INSTRUCTIONS TO FOLLOW: Print out the data below with every line intact.
== Segment start ==
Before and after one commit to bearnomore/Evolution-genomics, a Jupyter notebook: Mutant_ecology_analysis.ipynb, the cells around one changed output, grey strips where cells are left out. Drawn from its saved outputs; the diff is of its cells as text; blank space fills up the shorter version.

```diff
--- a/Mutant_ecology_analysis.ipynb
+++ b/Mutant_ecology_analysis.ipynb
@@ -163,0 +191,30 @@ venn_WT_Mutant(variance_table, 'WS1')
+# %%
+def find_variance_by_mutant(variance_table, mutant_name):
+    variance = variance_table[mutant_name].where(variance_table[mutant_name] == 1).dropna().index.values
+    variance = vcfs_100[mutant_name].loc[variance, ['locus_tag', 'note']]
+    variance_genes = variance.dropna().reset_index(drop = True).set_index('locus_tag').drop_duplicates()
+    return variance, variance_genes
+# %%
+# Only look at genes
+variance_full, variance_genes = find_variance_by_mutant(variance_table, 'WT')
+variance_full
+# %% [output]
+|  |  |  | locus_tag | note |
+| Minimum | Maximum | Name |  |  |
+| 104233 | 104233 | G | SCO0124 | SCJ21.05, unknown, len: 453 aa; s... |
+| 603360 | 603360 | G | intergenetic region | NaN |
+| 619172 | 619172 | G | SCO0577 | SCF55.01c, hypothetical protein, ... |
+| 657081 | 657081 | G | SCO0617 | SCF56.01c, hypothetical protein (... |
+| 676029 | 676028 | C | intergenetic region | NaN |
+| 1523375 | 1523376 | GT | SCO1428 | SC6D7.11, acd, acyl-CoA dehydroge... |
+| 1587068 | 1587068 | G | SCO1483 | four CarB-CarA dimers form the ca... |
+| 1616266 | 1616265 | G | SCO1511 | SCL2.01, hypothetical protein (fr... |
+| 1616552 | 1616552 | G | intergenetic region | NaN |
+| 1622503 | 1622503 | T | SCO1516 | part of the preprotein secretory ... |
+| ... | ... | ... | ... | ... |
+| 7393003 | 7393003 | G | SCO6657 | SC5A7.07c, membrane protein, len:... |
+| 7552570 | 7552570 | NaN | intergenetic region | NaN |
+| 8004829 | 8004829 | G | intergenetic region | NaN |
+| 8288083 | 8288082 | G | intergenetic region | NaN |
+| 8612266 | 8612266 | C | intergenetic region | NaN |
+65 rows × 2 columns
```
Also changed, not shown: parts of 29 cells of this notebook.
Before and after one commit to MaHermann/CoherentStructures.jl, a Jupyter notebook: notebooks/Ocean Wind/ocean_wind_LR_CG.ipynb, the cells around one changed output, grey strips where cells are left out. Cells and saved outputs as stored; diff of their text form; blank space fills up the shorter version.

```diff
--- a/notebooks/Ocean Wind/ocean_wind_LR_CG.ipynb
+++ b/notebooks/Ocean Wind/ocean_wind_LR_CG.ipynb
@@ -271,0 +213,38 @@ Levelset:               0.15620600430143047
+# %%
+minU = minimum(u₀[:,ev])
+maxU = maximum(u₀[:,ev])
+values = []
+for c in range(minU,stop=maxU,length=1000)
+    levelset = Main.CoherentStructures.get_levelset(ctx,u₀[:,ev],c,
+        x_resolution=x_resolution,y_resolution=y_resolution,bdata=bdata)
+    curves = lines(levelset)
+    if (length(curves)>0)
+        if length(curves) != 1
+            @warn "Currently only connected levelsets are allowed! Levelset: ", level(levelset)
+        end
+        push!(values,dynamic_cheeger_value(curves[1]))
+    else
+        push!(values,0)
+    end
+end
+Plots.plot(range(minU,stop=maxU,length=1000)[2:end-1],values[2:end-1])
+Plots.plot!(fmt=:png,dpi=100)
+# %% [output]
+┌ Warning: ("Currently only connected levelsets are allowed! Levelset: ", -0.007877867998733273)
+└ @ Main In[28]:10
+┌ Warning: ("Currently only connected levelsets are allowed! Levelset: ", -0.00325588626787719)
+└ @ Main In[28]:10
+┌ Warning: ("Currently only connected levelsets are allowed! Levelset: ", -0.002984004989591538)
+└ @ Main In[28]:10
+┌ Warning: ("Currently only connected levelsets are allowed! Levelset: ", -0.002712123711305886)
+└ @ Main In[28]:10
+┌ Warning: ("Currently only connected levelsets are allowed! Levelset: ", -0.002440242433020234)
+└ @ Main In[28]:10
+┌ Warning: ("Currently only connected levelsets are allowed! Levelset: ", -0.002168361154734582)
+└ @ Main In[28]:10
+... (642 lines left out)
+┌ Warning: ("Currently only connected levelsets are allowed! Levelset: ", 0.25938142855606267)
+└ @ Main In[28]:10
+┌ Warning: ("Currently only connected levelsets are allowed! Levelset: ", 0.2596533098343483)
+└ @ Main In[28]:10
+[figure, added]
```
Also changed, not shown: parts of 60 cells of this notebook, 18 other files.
== Segment end ==
OUTPUT FOR THIS TASK:
Before and after one commit to bearnomore/Evolution-genomics, a Jupyter notebook: Mutant_ecology_analysis.ipynb, the cells around one changed output, grey strips where cells are left out. Drawn from its saved outputs; the diff is of its cells as text; blank space fills up the shorter version.

```diff
--- a/Mutant_ecology_analysis.ipynb
+++ b/Mutant_ecology_analysis.ipynb
@@ -163,0 +191,30 @@ venn_WT_Mutant(variance_table, 'WS1')
+# %%
+def find_variance_by_mutant(variance_table, mutant_name):
+    variance = variance_table[mutant_name].where(variance_table[mutant_name] == 1).dropna().index.values
+    variance = vcfs_100[mutant_name].loc[variance, ['locus_tag', 'note']]
+    variance_genes = variance.dropna().reset_index(drop = True).set_index('locus_tag').drop_duplicates()
+    return variance, variance_genes
+# %%
+# Only look at genes
+variance_full, variance_genes = find_variance_by_mutant(variance_table, 'WT')
+variance_full
+# %% [output]
+|  |  |  | locus_tag | note |
+| Minimum | Maximum | Name |  |  |
+| 104233 | 104233 | G | SCO0124 | SCJ21.05, unknown, len: 453 aa; s... |
+| 603360 | 603360 | G | intergenetic region | NaN |
+| 619172 | 619172 | G | SCO0577 | SCF55.01c, hypothetical protein, ... |
+| 657081 | 657081 | G | SCO0617 | SCF56.01c, hypothetical protein (... |
+| 676029 | 676028 | C | intergenetic region | NaN |
+| 1523375 | 1523376 | GT | SCO1428 | SC6D7.11, acd, acyl-CoA dehydroge... |
+| 1587068 | 1587068 | G | SCO1483 | four CarB-CarA dimers form the ca... |
+| 1616266 | 1616265 | G | SCO1511 | SCL2.01, hypothetical protein (fr... |
+| 1616552 | 1616552 | G | intergenetic region | NaN |
+| 1622503 | 1622503 | T | SCO1516 | part of the preprotein secretory ... |
+| ... | ... | ... | ... | ... |
+| 7393003 | 7393003 | G | SCO6657 | SC5A7.07c, membrane protein, len:... |
+| 7552570 | 7552570 | NaN | intergenetic region | NaN |
+| 8004829 | 8004829 | G | intergenetic region | NaN |
+| 8288083 | 8288082 | G | intergenetic region | NaN |
+| 8612266 | 8612266 | C | intergenetic region | NaN |
+65 rows × 2 columns
```
Also changed, not shown: parts of 29 cells of this notebook.
Before and after one commit to MaHermann/CoherentStructures.jl, a Jupyter notebook: notebooks/Ocean Wind/ocean_wind_LR_CG.ipynb, the cells around one changed output, grey strips where cells are left out. Cells and saved outputs as stored; diff of their text form; blank space fills up the shorter version.

```diff
--- a/notebooks/Ocean Wind/ocean_wind_LR_CG.ipynb
+++ b/notebooks/Ocean Wind/ocean_wind_LR_CG.ipynb
@@ -271,0 +213,38 @@ Levelset:               0.15620600430143047
+# %%
+minU = minimum(u₀[:,ev])
+maxU = maximum(u₀[:,ev])
+values = []
+for c in range(minU,stop=maxU,length=1000)
+    levelset = Main.CoherentStructures.get_levelset(ctx,u₀[:,ev],c,
+        x_resolution=x_resolution,y_resolution=y_resolution,bdata=bdata)
+    curves = lines(levelset)
+    if (length(curves)>0)
+        if length(curves) != 1
+            @warn "Currently only connected levelsets are allowed! Levelset: ", level(levelset)
+        end
+        push!(values,dynamic_cheeger_value(curves[1]))
+    else
+        push!(values,0)
+    end
+end
+Plots.plot(range(minU,stop=maxU,length=1000)[2:end-1],values[2:end-1])
+Plots.plot!(fmt=:png,dpi=100)
+# %% [output]
+┌ Warning: ("Currently only connected levelsets are allowed! Levelset: ", -0.007877867998733273)
+└ @ Main In[28]:10
+┌ Warning: ("Currently only connected levelsets are allowed! Levelset: ", -0.00325588626787719)
+└ @ Main In[28]:10
+┌ Warning: ("Currently only connected levelsets are allowed! Levelset: ", -0.002984004989591538)
+└ @ Main In[28]:10
+┌ Warning: ("Currently only connected levelsets are allowed! Levelset: ", -0.002712123711305886)
+└ @ Main In[28]:10
+┌ Warning: ("Currently only connected levelsets are allowed! Levelset: ", -0.002440242433020234)
+└ @ Main In[28]:10
+┌ Warning: ("Currently only connected levelsets are allowed! Levelset: ", -0.002168361154734582)
+└ @ Main In[28]:10
+... (642 lines left out)
+┌ Warning: ("Currently only connected levelsets are allowed! Levelset: ", 0.25938142855606267)
+└ @ Main In[28]:10
+┌ Warning: ("Currently only connected levelsets are allowed! Levelset: ", 0.2596533098343483)
+└ @ Main In[28]:10
+[figure, added]
```
Also changed, not shown: parts of 60 cells of this notebook, 18 other files.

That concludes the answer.